DATASET ENTRIES below:

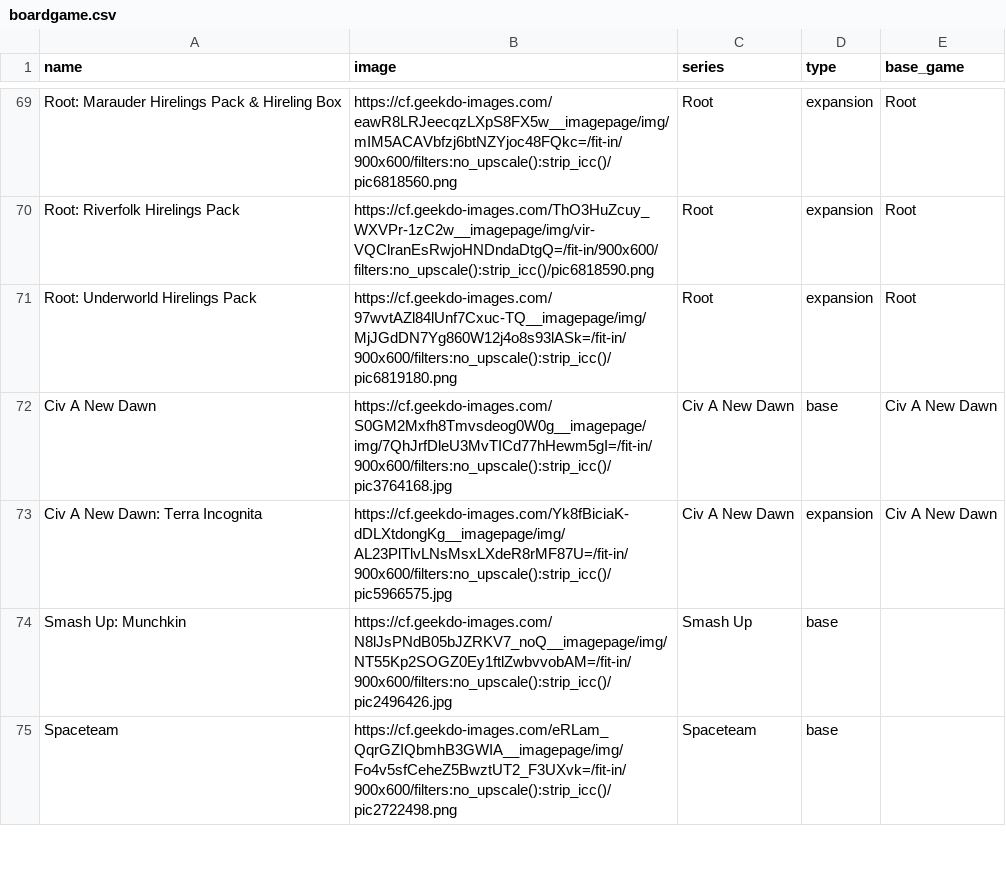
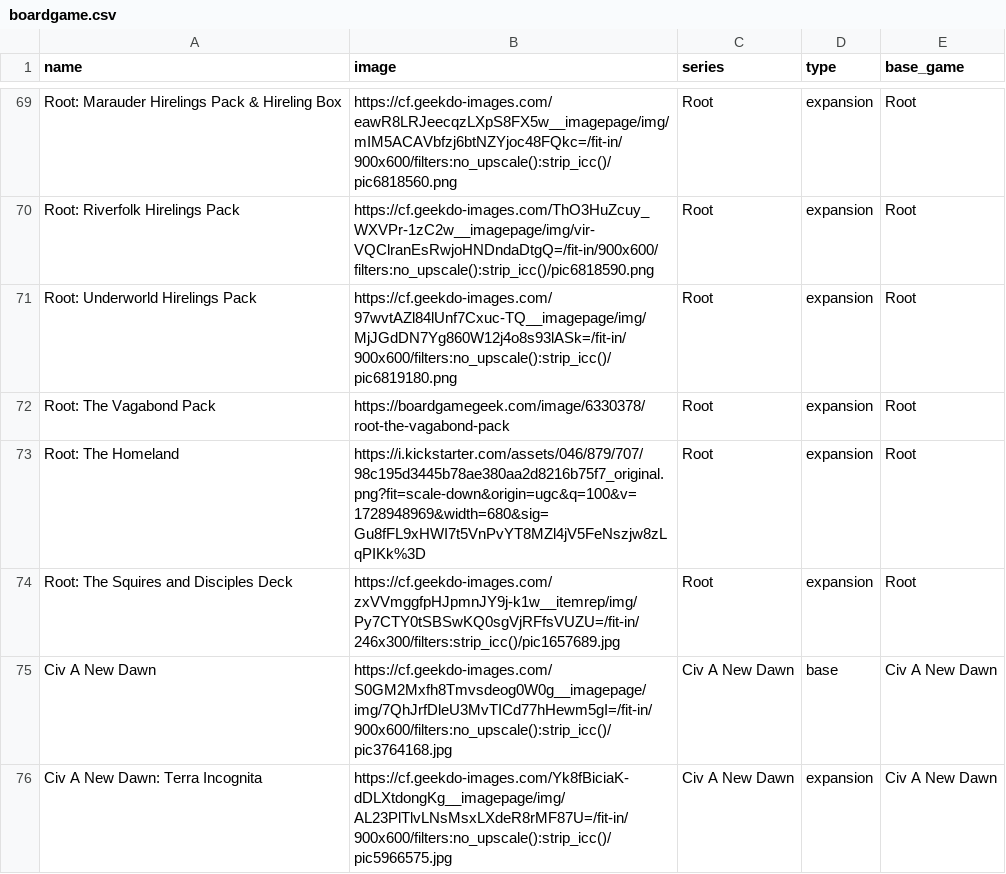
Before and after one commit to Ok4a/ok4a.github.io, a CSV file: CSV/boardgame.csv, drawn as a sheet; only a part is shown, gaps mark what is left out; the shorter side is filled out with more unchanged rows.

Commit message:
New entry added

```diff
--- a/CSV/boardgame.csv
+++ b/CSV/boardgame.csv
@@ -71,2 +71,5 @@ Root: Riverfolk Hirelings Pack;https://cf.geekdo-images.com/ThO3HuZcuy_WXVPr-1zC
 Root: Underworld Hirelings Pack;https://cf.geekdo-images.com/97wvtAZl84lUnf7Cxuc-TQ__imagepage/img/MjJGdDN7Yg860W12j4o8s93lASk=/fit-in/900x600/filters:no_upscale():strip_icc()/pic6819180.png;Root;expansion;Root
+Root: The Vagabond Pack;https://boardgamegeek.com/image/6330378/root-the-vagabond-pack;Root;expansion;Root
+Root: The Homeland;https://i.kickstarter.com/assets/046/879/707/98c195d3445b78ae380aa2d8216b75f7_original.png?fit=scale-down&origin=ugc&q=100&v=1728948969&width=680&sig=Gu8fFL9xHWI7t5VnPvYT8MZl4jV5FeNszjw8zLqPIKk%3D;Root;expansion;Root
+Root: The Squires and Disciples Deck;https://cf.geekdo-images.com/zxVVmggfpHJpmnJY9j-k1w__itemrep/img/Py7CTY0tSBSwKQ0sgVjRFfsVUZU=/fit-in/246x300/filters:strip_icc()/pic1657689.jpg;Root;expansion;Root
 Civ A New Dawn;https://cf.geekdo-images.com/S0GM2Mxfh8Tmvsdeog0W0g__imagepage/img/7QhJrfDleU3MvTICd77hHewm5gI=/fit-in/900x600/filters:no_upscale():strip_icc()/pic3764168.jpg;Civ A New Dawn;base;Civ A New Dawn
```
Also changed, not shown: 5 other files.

End of DATASET ENTRIES.
DATASET ENTRIES below:

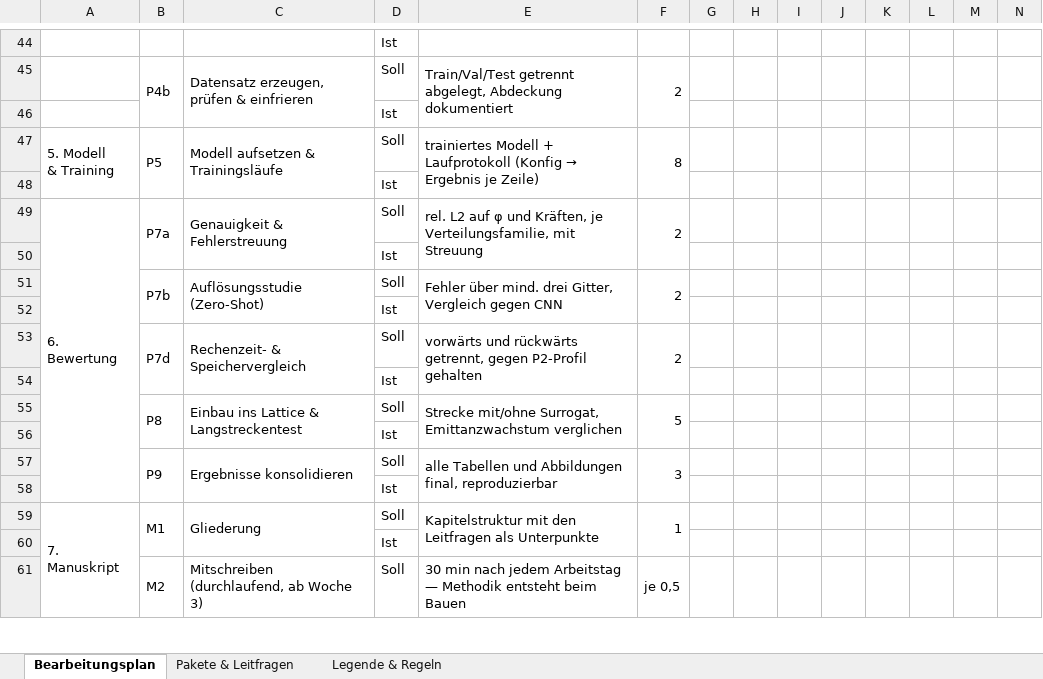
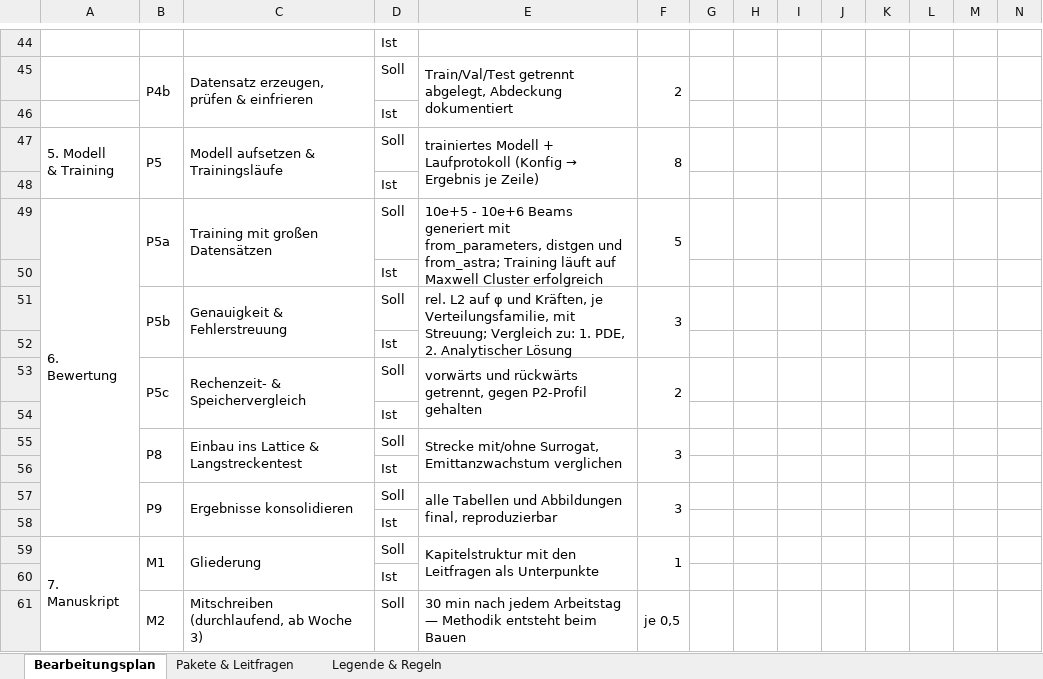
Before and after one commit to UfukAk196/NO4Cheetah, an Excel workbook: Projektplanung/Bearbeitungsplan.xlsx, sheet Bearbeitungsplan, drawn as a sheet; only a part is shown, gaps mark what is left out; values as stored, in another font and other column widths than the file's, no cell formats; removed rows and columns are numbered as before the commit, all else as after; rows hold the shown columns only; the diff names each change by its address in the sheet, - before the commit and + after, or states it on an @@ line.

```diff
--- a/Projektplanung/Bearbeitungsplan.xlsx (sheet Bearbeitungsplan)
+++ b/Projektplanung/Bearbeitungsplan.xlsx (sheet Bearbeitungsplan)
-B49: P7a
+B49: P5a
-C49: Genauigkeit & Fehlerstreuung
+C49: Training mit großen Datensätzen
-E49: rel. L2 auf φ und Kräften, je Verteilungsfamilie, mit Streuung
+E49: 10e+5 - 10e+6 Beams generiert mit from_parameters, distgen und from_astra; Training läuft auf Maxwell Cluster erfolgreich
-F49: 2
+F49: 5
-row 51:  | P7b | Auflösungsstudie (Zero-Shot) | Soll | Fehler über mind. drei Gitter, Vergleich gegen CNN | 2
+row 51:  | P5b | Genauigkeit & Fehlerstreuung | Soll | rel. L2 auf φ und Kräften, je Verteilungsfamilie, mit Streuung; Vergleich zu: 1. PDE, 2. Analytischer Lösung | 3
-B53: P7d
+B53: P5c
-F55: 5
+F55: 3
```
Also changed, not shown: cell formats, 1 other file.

End of DATASET ENTRIES.
DATASET ENTRIES below:

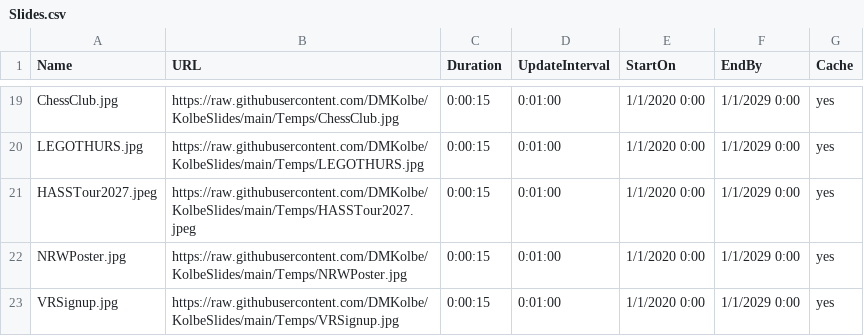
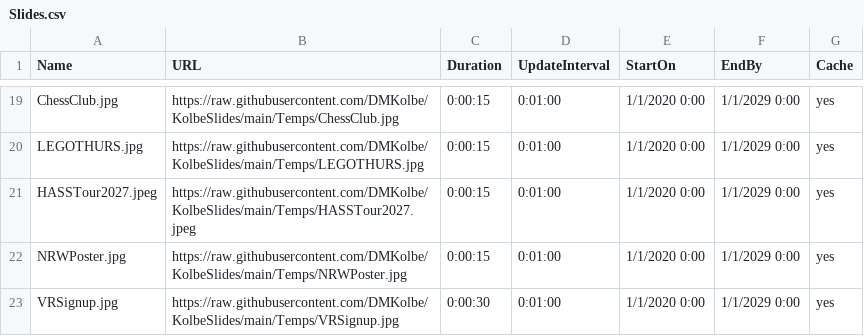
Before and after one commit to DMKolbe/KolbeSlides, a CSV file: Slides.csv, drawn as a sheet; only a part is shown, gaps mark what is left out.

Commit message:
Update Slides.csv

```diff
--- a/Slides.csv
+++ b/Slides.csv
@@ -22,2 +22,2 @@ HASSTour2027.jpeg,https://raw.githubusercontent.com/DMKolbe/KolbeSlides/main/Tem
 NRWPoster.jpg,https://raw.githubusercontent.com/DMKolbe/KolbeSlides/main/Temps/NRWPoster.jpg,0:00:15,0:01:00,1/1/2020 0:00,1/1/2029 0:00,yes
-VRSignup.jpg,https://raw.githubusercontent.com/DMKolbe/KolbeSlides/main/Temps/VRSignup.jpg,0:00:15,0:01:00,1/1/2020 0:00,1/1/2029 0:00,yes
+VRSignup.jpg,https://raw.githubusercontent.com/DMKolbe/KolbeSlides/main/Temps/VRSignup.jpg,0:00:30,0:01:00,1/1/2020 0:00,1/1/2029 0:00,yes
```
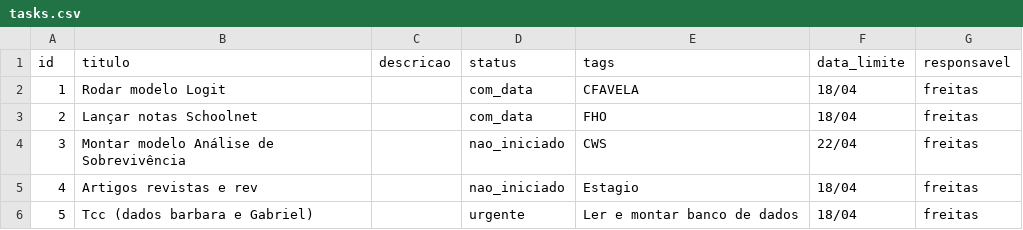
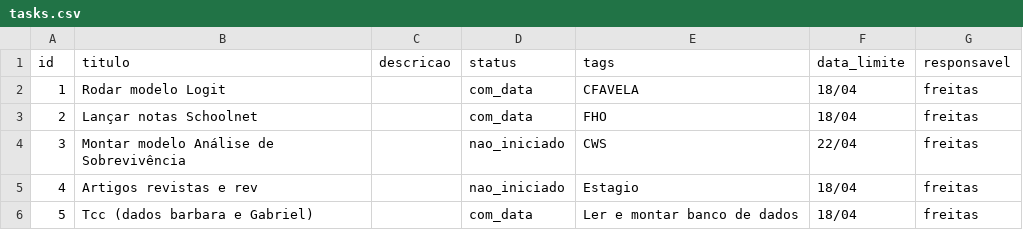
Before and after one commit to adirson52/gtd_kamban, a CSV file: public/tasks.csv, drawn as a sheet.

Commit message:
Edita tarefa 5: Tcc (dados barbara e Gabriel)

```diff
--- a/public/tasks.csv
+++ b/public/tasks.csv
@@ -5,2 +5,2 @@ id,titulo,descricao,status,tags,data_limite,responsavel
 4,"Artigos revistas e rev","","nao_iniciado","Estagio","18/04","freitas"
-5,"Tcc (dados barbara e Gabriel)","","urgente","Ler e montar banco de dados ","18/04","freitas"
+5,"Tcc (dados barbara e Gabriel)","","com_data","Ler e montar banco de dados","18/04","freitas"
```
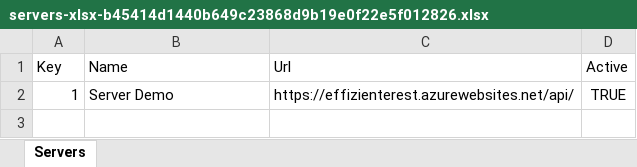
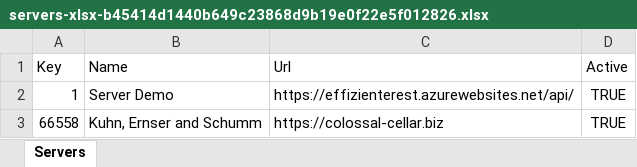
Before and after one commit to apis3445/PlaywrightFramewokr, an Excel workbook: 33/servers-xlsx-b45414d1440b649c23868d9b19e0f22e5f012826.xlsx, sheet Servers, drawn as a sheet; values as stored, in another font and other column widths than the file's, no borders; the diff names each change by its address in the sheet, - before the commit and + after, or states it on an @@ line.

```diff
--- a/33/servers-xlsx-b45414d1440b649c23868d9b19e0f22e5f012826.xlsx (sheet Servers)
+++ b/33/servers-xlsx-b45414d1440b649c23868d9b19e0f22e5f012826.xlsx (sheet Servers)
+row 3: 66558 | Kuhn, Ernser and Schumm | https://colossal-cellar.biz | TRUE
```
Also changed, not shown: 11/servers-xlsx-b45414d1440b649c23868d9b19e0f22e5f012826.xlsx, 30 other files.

End of DATASET ENTRIES.

= YOUR OBJECTIVE =
What you return should be exactly the lines above, starting at the one with "Before and after one commit to apis3445/PlaywrightFramewokr, an" and ending at the one with "30 other files.", and nothing else.

= ANSWER AREA =
Before and after one commit to apis3445/PlaywrightFramewokr, an Excel workbook: 33/servers-xlsx-b45414d1440b649c23868d9b19e0f22e5f012826.xlsx, sheet Servers, drawn as a sheet; values as stored, in another font and other column widths than the file's, no borders; the diff names each change by its address in the sheet, - before the commit and + after, or states it on an @@ line.

```diff
--- a/33/servers-xlsx-b45414d1440b649c23868d9b19e0f22e5f012826.xlsx (sheet Servers)
+++ b/33/servers-xlsx-b45414d1440b649c23868d9b19e0f22e5f012826.xlsx (sheet Servers)
+row 3: 66558 | Kuhn, Ernser and Schumm | https://colossal-cellar.biz | TRUE
```
Also changed, not shown: 11/servers-xlsx-b45414d1440b649c23868d9b19e0f22e5f012826.xlsx, 30 other files.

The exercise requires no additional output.